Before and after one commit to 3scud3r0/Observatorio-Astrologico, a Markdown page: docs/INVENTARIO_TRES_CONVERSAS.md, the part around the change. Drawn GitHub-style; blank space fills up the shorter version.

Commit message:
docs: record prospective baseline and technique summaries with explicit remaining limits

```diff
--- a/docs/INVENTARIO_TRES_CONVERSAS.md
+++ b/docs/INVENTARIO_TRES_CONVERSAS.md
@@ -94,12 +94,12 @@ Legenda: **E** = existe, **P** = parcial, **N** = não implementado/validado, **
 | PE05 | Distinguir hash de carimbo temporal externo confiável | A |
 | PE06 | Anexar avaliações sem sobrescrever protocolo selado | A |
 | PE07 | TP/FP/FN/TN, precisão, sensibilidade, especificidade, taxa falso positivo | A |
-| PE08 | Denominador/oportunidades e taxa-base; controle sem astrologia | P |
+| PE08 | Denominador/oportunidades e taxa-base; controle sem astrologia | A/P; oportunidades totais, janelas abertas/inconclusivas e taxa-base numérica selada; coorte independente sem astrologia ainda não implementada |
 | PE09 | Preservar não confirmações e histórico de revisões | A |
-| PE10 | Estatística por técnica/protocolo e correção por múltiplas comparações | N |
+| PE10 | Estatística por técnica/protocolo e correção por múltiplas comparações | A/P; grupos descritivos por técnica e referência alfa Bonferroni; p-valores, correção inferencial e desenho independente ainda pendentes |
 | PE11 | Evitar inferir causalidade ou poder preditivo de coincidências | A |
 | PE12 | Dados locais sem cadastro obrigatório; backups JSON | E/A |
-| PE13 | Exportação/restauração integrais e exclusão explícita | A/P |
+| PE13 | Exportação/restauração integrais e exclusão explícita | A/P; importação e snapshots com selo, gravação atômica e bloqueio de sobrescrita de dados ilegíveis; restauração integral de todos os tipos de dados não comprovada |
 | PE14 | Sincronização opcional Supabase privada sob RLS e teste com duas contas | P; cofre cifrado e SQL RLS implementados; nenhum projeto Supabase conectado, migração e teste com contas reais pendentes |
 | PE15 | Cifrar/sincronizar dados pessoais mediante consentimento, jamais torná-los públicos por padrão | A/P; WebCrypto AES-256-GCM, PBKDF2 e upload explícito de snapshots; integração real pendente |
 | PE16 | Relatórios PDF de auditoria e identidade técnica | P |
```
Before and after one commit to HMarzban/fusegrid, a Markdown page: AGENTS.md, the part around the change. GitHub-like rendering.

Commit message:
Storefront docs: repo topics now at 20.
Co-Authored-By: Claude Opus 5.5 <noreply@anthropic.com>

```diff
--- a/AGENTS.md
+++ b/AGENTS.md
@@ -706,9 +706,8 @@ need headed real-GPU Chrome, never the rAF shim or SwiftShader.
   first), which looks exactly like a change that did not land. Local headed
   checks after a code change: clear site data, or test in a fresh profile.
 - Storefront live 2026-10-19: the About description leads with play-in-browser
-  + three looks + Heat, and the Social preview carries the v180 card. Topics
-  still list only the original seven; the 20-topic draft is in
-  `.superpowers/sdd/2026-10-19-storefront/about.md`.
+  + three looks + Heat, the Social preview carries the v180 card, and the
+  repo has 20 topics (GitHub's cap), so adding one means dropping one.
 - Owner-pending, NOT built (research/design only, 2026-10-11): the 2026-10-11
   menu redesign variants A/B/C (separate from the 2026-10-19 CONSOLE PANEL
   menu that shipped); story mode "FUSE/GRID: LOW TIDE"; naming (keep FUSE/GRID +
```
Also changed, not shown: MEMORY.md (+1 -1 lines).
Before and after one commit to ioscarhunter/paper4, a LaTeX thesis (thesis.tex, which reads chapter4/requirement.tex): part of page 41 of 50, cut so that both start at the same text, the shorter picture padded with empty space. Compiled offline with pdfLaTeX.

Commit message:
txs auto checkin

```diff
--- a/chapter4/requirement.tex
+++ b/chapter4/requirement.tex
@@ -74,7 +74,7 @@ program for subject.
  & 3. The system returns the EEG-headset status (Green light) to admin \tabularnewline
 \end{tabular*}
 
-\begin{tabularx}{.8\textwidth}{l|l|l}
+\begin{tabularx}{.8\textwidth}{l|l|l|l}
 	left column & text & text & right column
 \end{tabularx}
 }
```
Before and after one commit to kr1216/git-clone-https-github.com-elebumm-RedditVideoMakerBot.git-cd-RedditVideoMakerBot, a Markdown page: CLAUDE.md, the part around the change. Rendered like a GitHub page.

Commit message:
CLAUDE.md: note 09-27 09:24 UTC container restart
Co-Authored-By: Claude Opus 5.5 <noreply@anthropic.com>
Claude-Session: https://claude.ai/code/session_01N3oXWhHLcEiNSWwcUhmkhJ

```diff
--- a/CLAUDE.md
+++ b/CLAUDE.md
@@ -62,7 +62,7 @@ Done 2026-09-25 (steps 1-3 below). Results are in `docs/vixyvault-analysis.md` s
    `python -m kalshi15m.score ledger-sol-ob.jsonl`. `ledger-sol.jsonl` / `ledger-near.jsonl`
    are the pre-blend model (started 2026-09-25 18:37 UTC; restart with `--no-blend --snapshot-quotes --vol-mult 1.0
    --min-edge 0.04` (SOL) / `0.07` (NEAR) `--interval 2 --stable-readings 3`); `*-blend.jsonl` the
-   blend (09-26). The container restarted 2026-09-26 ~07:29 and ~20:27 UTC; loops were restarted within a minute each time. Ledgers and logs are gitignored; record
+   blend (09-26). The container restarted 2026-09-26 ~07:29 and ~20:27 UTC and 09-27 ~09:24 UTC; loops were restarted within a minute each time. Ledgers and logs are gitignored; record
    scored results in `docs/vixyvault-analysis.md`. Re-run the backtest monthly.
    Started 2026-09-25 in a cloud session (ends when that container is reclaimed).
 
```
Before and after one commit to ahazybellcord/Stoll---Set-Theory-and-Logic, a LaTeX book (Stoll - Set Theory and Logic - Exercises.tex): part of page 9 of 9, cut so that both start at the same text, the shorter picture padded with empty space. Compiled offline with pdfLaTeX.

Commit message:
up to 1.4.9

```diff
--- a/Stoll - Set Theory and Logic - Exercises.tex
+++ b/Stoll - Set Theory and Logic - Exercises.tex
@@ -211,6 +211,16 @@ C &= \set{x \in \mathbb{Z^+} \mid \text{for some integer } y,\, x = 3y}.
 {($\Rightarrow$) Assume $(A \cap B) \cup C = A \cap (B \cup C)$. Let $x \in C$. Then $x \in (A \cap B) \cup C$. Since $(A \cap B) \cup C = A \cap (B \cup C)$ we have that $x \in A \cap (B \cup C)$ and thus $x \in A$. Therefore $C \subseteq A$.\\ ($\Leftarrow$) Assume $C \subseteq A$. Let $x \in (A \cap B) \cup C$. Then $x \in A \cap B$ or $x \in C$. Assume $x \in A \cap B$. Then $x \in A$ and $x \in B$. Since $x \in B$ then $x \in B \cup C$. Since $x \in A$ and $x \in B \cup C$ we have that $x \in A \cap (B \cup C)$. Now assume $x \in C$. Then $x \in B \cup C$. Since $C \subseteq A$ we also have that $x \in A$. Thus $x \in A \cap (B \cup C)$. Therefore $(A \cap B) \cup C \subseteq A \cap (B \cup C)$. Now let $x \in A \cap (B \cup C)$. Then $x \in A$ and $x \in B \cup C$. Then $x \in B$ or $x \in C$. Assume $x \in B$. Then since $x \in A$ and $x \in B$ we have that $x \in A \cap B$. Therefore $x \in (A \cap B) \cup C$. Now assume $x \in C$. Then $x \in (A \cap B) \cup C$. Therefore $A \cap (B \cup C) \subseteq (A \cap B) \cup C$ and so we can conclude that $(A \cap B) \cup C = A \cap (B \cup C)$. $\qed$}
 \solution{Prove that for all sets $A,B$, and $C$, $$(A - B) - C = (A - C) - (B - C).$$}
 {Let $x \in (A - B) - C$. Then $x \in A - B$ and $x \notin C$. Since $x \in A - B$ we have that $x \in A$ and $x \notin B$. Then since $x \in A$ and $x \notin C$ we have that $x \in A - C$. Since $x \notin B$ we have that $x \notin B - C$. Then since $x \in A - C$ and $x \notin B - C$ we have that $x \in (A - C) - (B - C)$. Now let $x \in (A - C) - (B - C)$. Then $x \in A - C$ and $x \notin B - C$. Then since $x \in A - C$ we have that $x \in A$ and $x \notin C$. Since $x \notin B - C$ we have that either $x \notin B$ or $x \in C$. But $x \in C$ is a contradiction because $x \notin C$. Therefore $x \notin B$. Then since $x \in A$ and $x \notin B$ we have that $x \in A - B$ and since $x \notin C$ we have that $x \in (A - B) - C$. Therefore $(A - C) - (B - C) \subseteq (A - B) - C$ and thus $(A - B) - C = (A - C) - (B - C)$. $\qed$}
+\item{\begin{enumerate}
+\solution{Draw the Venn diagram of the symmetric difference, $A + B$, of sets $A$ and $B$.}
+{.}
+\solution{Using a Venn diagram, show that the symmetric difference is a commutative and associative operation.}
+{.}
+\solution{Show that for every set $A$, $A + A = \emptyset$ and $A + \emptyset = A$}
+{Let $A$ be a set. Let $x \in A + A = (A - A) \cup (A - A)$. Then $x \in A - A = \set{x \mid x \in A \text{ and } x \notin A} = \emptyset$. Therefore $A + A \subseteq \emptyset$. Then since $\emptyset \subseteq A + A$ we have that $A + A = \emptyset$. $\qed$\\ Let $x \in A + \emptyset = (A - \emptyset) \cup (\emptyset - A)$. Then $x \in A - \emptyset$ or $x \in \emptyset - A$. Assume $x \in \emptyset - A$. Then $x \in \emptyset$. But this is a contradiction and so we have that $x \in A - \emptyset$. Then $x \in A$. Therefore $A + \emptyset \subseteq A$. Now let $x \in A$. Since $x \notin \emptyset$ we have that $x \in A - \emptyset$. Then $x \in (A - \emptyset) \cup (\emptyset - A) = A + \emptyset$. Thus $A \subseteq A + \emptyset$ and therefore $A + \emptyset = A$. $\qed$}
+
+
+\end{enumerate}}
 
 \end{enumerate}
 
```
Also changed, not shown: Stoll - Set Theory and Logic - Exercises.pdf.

Directions ->
Say only how many lines among the entries above contain the string "enumerate".

Reply to the exercise ->
3